(THE INPUT)

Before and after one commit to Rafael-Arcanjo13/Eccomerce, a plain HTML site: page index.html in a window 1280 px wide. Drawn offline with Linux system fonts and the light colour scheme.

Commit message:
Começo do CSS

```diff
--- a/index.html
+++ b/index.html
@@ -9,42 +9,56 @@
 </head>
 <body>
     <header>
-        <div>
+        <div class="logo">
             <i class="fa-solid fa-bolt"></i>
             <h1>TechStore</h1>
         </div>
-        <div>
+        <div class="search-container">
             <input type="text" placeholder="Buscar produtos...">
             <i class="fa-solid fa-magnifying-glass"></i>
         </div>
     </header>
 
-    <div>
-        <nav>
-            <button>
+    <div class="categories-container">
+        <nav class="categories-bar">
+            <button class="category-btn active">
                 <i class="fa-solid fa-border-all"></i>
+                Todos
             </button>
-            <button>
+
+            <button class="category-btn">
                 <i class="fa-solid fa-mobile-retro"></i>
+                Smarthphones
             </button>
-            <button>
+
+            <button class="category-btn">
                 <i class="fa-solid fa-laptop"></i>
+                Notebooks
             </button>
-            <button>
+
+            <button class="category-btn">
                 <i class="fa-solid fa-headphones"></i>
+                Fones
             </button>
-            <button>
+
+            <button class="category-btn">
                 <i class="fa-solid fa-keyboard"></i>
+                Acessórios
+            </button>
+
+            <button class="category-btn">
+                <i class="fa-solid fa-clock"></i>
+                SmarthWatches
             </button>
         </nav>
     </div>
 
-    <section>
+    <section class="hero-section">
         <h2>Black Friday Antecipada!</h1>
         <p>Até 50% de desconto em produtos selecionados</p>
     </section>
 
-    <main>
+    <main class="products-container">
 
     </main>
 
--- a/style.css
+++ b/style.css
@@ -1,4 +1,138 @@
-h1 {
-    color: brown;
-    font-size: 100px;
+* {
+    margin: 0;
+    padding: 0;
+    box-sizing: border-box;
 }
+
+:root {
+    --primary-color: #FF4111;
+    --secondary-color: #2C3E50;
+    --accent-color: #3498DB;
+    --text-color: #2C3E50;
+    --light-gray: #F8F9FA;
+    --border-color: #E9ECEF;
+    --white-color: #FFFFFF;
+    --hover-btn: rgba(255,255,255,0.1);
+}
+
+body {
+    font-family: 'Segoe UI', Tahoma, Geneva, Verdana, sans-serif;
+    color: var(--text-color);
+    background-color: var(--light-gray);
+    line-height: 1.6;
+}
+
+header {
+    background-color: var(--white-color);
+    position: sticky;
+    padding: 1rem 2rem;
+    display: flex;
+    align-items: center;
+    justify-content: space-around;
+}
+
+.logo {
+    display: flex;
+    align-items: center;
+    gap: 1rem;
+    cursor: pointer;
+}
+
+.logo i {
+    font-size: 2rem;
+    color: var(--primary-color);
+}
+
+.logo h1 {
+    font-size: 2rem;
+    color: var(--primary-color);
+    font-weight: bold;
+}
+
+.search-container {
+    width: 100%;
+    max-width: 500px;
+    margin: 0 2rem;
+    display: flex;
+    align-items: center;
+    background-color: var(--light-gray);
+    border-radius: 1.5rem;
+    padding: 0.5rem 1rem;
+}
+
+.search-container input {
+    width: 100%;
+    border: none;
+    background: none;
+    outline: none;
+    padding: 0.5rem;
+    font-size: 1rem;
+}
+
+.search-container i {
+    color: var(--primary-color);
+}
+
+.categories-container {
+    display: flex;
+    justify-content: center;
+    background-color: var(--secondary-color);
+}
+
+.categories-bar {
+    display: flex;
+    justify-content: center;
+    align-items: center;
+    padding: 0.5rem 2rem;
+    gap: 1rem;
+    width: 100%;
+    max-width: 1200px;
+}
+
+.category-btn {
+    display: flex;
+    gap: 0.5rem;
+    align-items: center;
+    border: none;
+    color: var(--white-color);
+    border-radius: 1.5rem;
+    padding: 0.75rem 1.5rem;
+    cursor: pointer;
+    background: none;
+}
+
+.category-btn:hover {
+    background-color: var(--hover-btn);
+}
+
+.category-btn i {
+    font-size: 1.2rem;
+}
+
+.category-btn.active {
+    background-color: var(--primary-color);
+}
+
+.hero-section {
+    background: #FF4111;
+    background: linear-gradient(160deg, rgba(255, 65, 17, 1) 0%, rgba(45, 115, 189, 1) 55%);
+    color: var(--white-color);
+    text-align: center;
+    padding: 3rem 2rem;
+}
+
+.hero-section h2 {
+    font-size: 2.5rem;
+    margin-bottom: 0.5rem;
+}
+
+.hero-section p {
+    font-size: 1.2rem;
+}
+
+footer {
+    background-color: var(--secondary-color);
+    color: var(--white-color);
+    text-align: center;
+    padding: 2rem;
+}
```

(End THE INPUT)

Return every record above exactly as it appears.

→ EXERCISE RESULT
Before and after one commit to Rafael-Arcanjo13/Eccomerce, a plain HTML site: page index.html in a window 1280 px wide. Drawn offline with Linux system fonts and the light colour scheme.

Commit message:
Começo do CSS

```diff
--- a/index.html
+++ b/index.html
@@ -9,42 +9,56 @@
 </head>
 <body>
     <header>
-        <div>
+        <div class="logo">
             <i class="fa-solid fa-bolt"></i>
             <h1>TechStore</h1>
         </div>
-        <div>
+        <div class="search-container">
             <input type="text" placeholder="Buscar produtos...">
             <i class="fa-solid fa-magnifying-glass"></i>
         </div>
     </header>
 
-    <div>
-        <nav>
-            <button>
+    <div class="categories-container">
+        <nav class="categories-bar">
+            <button class="category-btn active">
                 <i class="fa-solid fa-border-all"></i>
+                Todos
             </button>
-            <button>
+
+            <button class="category-btn">
                 <i class="fa-solid fa-mobile-retro"></i>
+                Smarthphones
             </button>
-            <button>
+
+            <button class="category-btn">
                 <i class="fa-solid fa-laptop"></i>
+                Notebooks
             </button>
-            <button>
+
+            <button class="category-btn">
                 <i class="fa-solid fa-headphones"></i>
+                Fones
             </button>
-            <button>
+
+            <button class="category-btn">
                 <i class="fa-solid fa-keyboard"></i>
+                Acessórios
+            </button>
+
+            <button class="category-btn">
+                <i class="fa-solid fa-clock"></i>
+                SmarthWatches
             </button>
         </nav>
     </div>
 
-    <section>
+    <section class="hero-section">
         <h2>Black Friday Antecipada!</h1>
         <p>Até 50% de desconto em produtos selecionados</p>
     </section>
 
-    <main>
+    <main class="products-container">
 
     </main>
 
--- a/style.css
+++ b/style.css
@@ -1,4 +1,138 @@
-h1 {
-    color: brown;
-    font-size: 100px;
+* {
+    margin: 0;
+    padding: 0;
+    box-sizing: border-box;
 }
+
+:root {
+    --primary-color: #FF4111;
+    --secondary-color: #2C3E50;
+    --accent-color: #3498DB;
+    --text-color: #2C3E50;
+    --light-gray: #F8F9FA;
+    --border-color: #E9ECEF;
+    --white-color: #FFFFFF;
+    --hover-btn: rgba(255,255,255,0.1);
+}
+
+body {
+    font-family: 'Segoe UI', Tahoma, Geneva, Verdana, sans-serif;
+    color: var(--text-color);
+    background-color: var(--light-gray);
+    line-height: 1.6;
+}
+
+header {
+    background-color: var(--white-color);
+    position: sticky;
+    padding: 1rem 2rem;
+    display: flex;
+    align-items: center;
+    justify-content: space-around;
+}
+
+.logo {
+    display: flex;
+    align-items: center;
+    gap: 1rem;
+    cursor: pointer;
+}
+
+.logo i {
+    font-size: 2rem;
+    color: var(--primary-color);
+}
+
+.logo h1 {
+    font-size: 2rem;
+    color: var(--primary-color);
+    font-weight: bold;
+}
+
+.search-container {
+    width: 100%;
+    max-width: 500px;
+    margin: 0 2rem;
+    display: flex;
+    align-items: center;
+    background-color: var(--light-gray);
+    border-radius: 1.5rem;
+    padding: 0.5rem 1rem;
+}
+
+.search-container input {
+    width: 100%;
+    border: none;
+    background: none;
+    outline: none;
+    padding: 0.5rem;
+    font-size: 1rem;
+}
+
+.search-container i {
+    color: var(--primary-color);
+}
+
+.categories-container {
+    display: flex;
+    justify-content: center;
+    background-color: var(--secondary-color);
+}
+
+.categories-bar {
+    display: flex;
+    justify-content: center;
+    align-items: center;
+    padding: 0.5rem 2rem;
+    gap: 1rem;
+    width: 100%;
+    max-width: 1200px;
+}
+
+.category-btn {
+    display: flex;
+    gap: 0.5rem;
+    align-items: center;
+    border: none;
+    color: var(--white-color);
+    border-radius: 1.5rem;
+    padding: 0.75rem 1.5rem;
+    cursor: pointer;
+    background: none;
+}
+
+.category-btn:hover {
+    background-color: var(--hover-btn);
+}
+
+.category-btn i {
+    font-size: 1.2rem;
+}
+
+.category-btn.active {
+    background-color: var(--primary-color);
+}
+
+.hero-section {
+    background: #FF4111;
+    background: linear-gradient(160deg, rgba(255, 65, 17, 1) 0%, rgba(45, 115, 189, 1) 55%);
+    color: var(--white-color);
+    text-align: center;
+    padding: 3rem 2rem;
+}
+
+.hero-section h2 {
+    font-size: 2.5rem;
+    margin-bottom: 0.5rem;
+}
+
+.hero-section p {
+    font-size: 1.2rem;
+}
+
+footer {
+    background-color: var(--secondary-color);
+    color: var(--white-color);
+    text-align: center;
+    padding: 2rem;
+}
```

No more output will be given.